Pull every line that includes the word "timer" from the data.

TASK MATERIAL below:

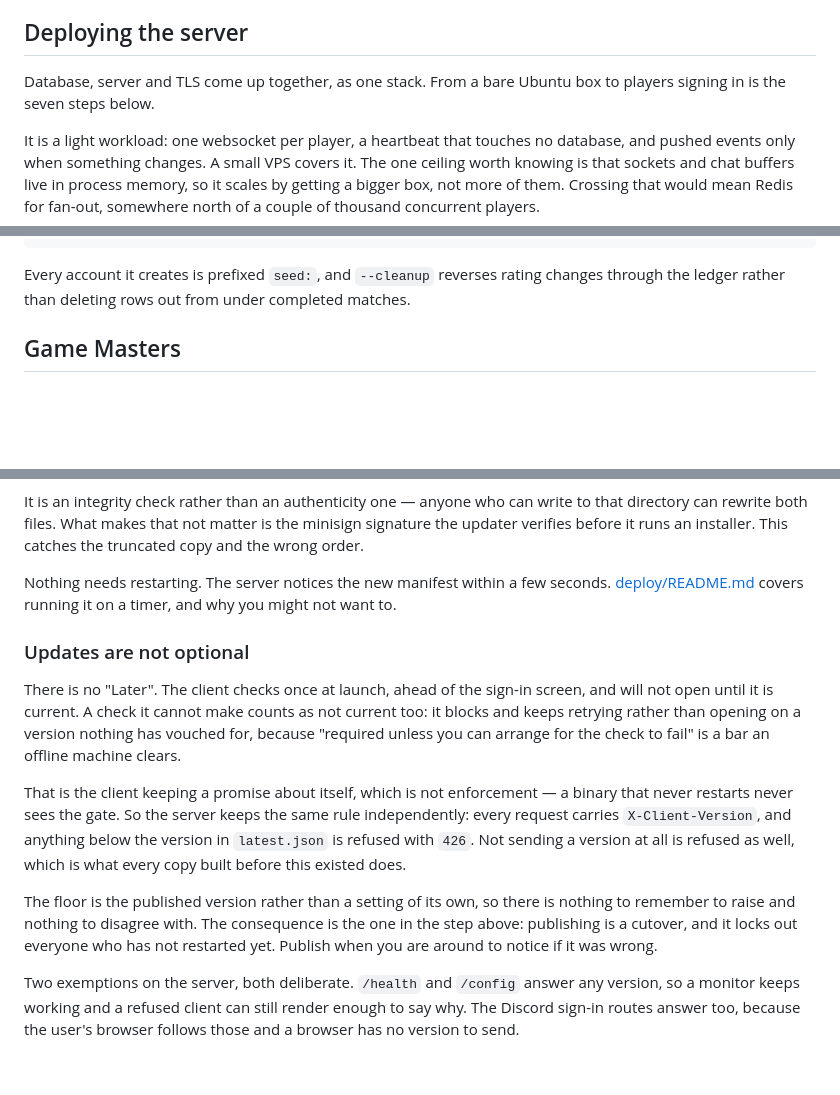
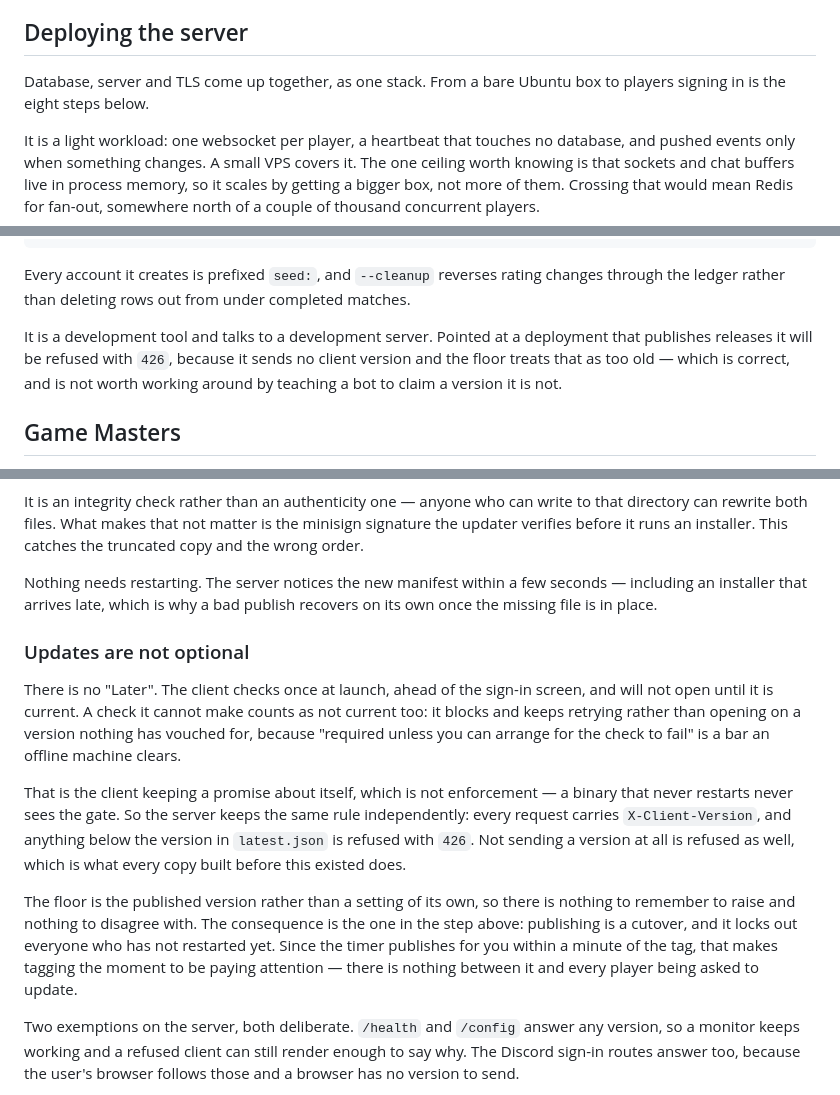
Before and after one commit to Patrick-Mondala/Sudden-Queue, a Markdown page: README.md, 3 parts joined by grey strips. GitHub-like rendering; blank space fills up the shorter version.

```diff
--- a/README.md
+++ b/README.md
@@ -91,7 +91,7 @@ updater. Both are feature-detected, so their absence is silent rather than fatal
 ## Deploying the server
 
 Database, server and TLS come up together, as one stack. From a bare Ubuntu box
-to players signing in is the seven steps below.
+to players signing in is the eight steps below.
 
 It is a light workload: one websocket per player, a heartbeat that touches no
 database, and pushed events only when something changes. A small VPS covers it.
@@ -259,6 +272,11 @@ npm run seed -- --cleanup                 # removes them, reverses their ratings
 Every account it creates is prefixed `seed:`, and `--cleanup` reverses rating
 changes through the ledger rather than deleting rows out from under completed
 matches.
+
+It is a development tool and talks to a development server. Pointed at a
+deployment that publishes releases it will be refused with `426`, because it
+sends no client version and the floor treats that as too old — which is correct,
+and is not worth working around by teaching a bot to claim a version it is not.
 
 ## Game Masters
 
@@ -427,8 +445,8 @@ minisign signature the updater verifies before it runs an installer. This
 catches the truncated copy and the wrong order.
 
 Nothing needs restarting. The server notices the new manifest within a few
-seconds. [deploy/README.md](deploy/README.md) covers running it on a timer, and
-why you might not want to.
+seconds — including an installer that arrives late, which is why a bad publish
+recovers on its own once the missing file is in place.
 
 ### Updates are not optional
 
@@ -447,8 +465,9 @@ is refused as well, which is what every copy built before this existed does.
 The floor is the published version rather than a setting of its own, so there is
 nothing to remember to raise and nothing to disagree with. The consequence is
 the one in the step above: publishing is a cutover, and it locks out everyone
-who has not restarted yet. Publish when you are around to notice if it was
-wrong.
+who has not restarted yet. Since the timer publishes for you within a minute of
+the tag, that makes tagging the moment to be paying attention — there is nothing
+between it and every player being asked to update.
 
 Two exemptions on the server, both deliberate. `/health` and `/config` answer
 any version, so a monitor keeps working and a refused client can still render
```
Also changed, not shown: other parts of README.md (+29 -12 lines), deploy/README.md (+4 -3 lines).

End of TASK MATERIAL.

§ **RESPONSE TO THE TASK**:
-seconds. [deploy/README.md](deploy/README.md) covers running it on a timer, and
+who has not restarted yet. Since the timer publishes for you within a minute of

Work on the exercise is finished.